__WORK INSTRUCTION__.
Work through the records below and tally every line containing "children". Reply with the total alone.

(Source records)
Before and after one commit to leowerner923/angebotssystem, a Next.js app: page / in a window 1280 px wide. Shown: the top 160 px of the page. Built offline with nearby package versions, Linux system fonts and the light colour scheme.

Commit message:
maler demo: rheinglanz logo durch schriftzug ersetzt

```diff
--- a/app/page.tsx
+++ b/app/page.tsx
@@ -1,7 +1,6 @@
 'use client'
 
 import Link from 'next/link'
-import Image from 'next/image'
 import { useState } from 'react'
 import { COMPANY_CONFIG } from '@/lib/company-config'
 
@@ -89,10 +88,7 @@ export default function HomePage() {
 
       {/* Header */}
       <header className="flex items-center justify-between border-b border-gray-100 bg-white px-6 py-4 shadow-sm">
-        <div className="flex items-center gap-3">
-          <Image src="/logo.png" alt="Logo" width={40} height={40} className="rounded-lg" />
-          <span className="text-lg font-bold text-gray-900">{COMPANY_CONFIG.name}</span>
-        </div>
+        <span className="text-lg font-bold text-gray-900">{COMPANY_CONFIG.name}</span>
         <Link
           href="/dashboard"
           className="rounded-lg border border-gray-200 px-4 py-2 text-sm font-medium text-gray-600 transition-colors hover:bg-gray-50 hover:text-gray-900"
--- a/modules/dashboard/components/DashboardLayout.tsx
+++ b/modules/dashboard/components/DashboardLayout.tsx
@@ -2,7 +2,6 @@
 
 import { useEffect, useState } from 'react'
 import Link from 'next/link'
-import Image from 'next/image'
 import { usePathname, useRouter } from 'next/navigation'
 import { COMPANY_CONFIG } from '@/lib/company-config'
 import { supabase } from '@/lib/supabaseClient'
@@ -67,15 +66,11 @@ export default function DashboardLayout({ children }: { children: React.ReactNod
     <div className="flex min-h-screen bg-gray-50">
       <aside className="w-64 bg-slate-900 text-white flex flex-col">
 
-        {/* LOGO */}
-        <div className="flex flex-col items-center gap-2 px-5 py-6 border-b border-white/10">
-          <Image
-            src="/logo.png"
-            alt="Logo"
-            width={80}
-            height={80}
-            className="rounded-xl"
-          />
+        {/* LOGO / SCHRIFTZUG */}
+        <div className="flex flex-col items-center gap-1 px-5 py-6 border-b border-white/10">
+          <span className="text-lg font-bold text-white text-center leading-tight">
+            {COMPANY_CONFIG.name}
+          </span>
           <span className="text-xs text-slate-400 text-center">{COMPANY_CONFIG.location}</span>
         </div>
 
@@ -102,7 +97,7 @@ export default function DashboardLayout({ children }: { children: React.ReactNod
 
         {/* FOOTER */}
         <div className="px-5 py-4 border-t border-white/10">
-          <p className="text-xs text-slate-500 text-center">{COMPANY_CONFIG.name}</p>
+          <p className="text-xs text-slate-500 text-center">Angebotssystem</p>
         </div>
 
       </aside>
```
---
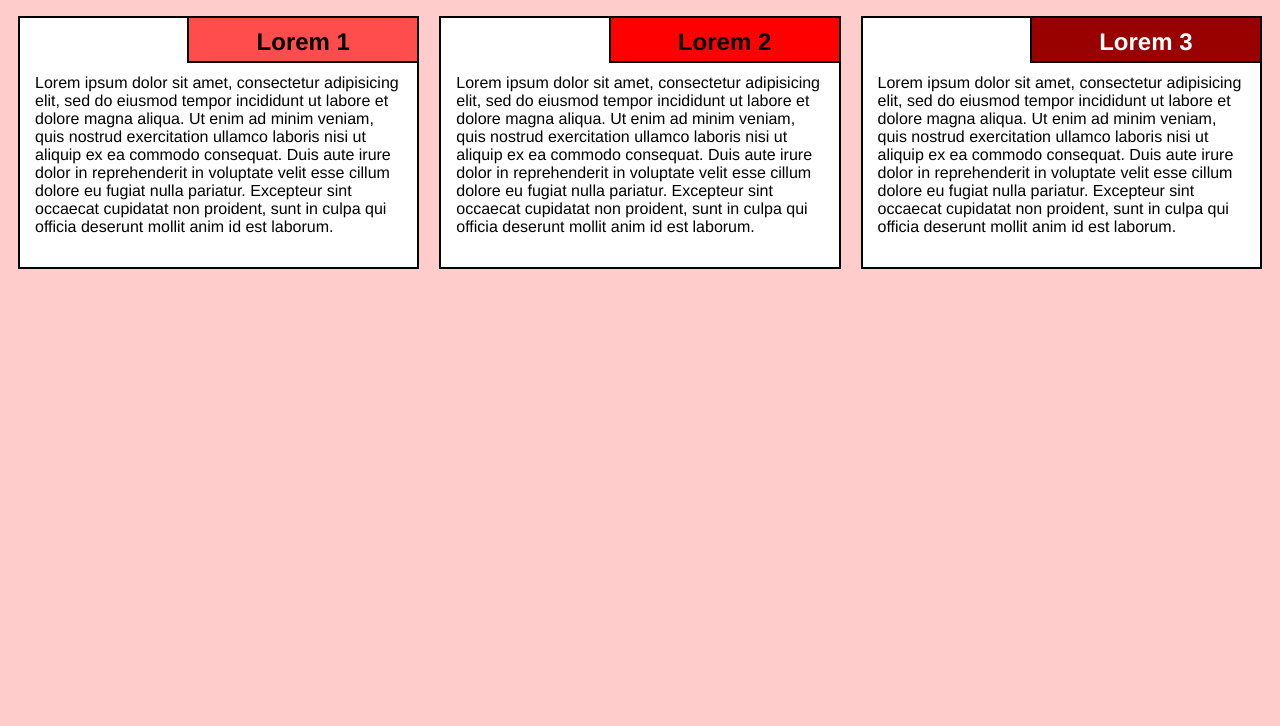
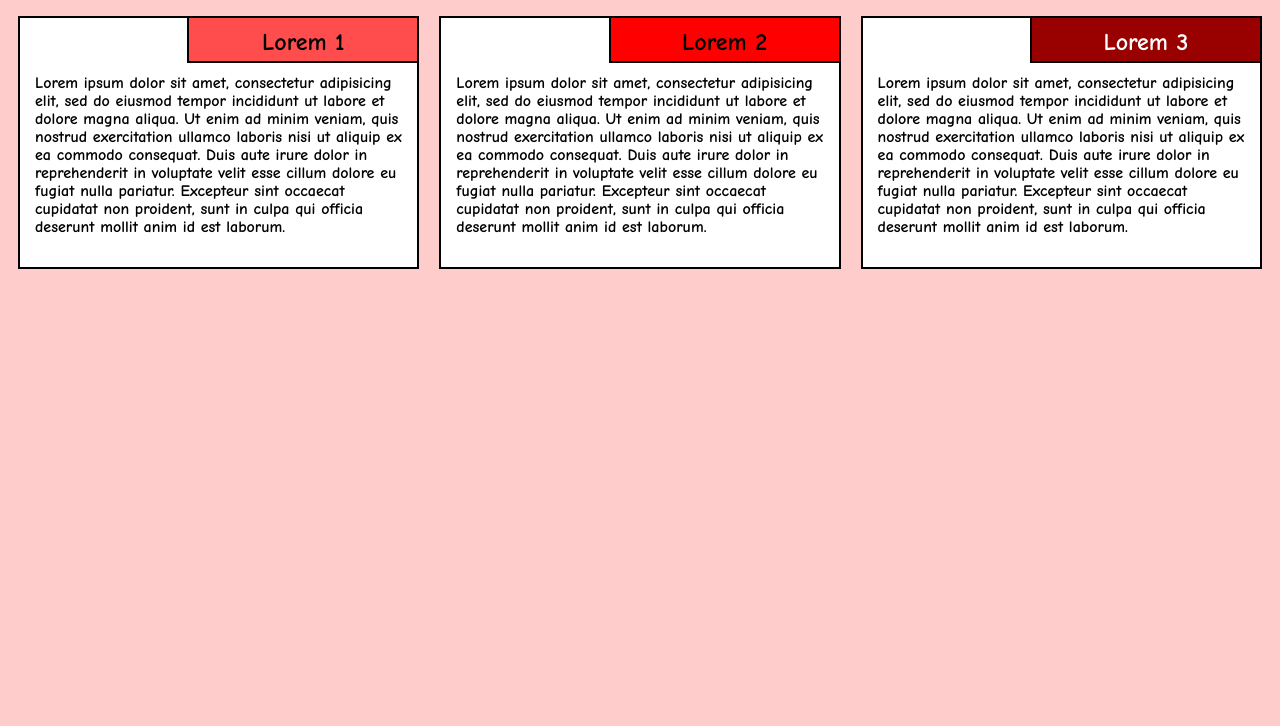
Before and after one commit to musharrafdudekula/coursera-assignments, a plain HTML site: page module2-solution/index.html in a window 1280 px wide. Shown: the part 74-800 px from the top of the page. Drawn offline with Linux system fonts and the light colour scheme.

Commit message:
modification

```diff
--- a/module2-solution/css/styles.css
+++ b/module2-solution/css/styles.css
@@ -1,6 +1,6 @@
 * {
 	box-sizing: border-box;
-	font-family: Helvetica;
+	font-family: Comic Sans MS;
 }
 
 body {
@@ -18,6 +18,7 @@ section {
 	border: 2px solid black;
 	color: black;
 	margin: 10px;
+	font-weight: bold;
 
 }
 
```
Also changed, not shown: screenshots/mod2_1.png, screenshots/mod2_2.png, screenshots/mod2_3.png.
...
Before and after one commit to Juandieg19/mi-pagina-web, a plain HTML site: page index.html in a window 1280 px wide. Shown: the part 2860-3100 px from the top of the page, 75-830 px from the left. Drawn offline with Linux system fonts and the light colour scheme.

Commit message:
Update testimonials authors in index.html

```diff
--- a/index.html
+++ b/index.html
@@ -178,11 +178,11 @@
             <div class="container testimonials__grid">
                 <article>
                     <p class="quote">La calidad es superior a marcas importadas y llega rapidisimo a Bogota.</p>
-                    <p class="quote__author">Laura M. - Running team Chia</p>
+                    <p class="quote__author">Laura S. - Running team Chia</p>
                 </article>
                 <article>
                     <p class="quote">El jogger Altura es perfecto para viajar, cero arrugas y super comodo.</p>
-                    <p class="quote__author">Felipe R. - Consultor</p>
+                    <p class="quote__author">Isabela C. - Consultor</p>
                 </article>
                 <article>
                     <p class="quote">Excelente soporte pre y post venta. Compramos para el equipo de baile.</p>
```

__OUTPUT FOR THIS TASK__.
2